Veteran Appreciates Action More Than Words of Thanks

DEAR ABBY: My mother and her mother died from complications of Alzheimer's. I think I've had a few episodes lately, although it may just be stress over some recent monetary problems.

I don't know whether I should mention this to my daughter, who lives in a different state and who has shouldered a lot of other responsibilities. One of my sons lives closer but, for several reasons, he is not the primary decision-maker if I am actually experiencing early signs of Alzheimer's.

I know if my daughter had a possible medical problem, I'd be very upset if she didn't let me know, even though I couldn't be of any significant use. Should I say something to her about these possible symptoms of Alzheimer's? Or should I tell her husband, who is wonderful, so he can keep abreast of a possible upcoming medical problem?

I have not consulted a physician because I think they may sometimes be too quick to prescribe meds, and so far, I am daily-medication-free. Where does one draw the line between being an alarmist and keeping loved ones in the loop? -- PROCEEDING WITH CAUTION

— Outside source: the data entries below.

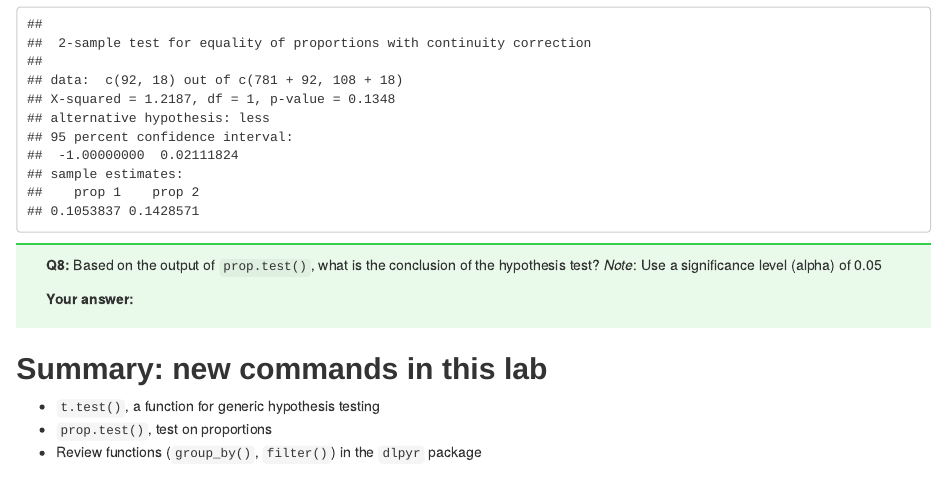
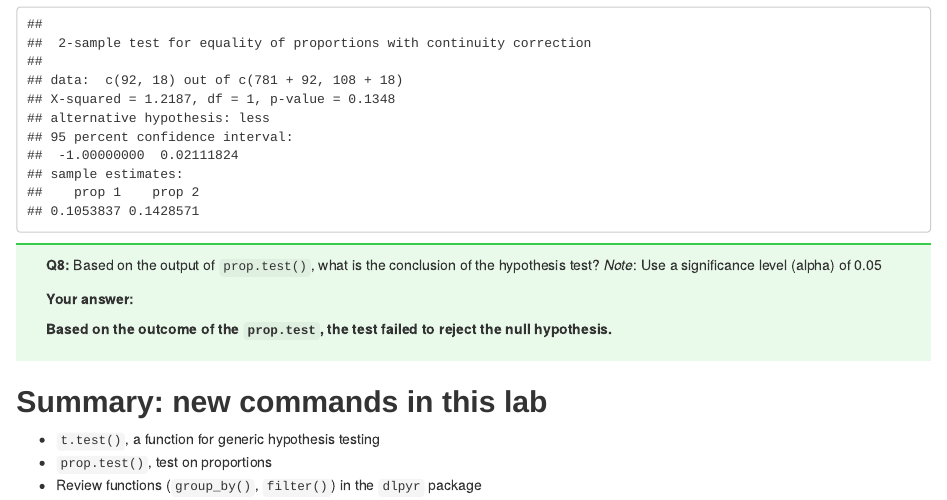
Before and after one commit to elliotwhitehead/GEOG-3023, an R Markdown document (lab_07/Lab7.rmd): the page in a window 1100 px wide, from 8100 px down. The pictures show the output file lab_07/Lab7.html that the author committed with the source, opened offline.

Commit message:
Complete lab 07

```diff
--- a/lab_07/Lab7.rmd
+++ b/lab_07/Lab7.rmd
@@ -336,6 +336,7 @@ prop.test(c(92,18), c(781+92,108+18), alternative='less')
 
 **Your answer:**
 
+**Based on the outcome of the `prop.test`, the test failed to reject the null hypothesis.**
 
 </div>
 
```
Also changed, not shown: lab_07/Lab7.html.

DEAR PROCEEDING: The first person you should discuss this with is your physician, so you can be evaluated and your fears possibly put to rest. If you do have Alzheimer's, your daughter and her husband should be told so you can all decide together what the next steps should be. As to being medicated, this is something you and your doctor should decide because although the medications cannot cure Alzheimer's, they can slow it down.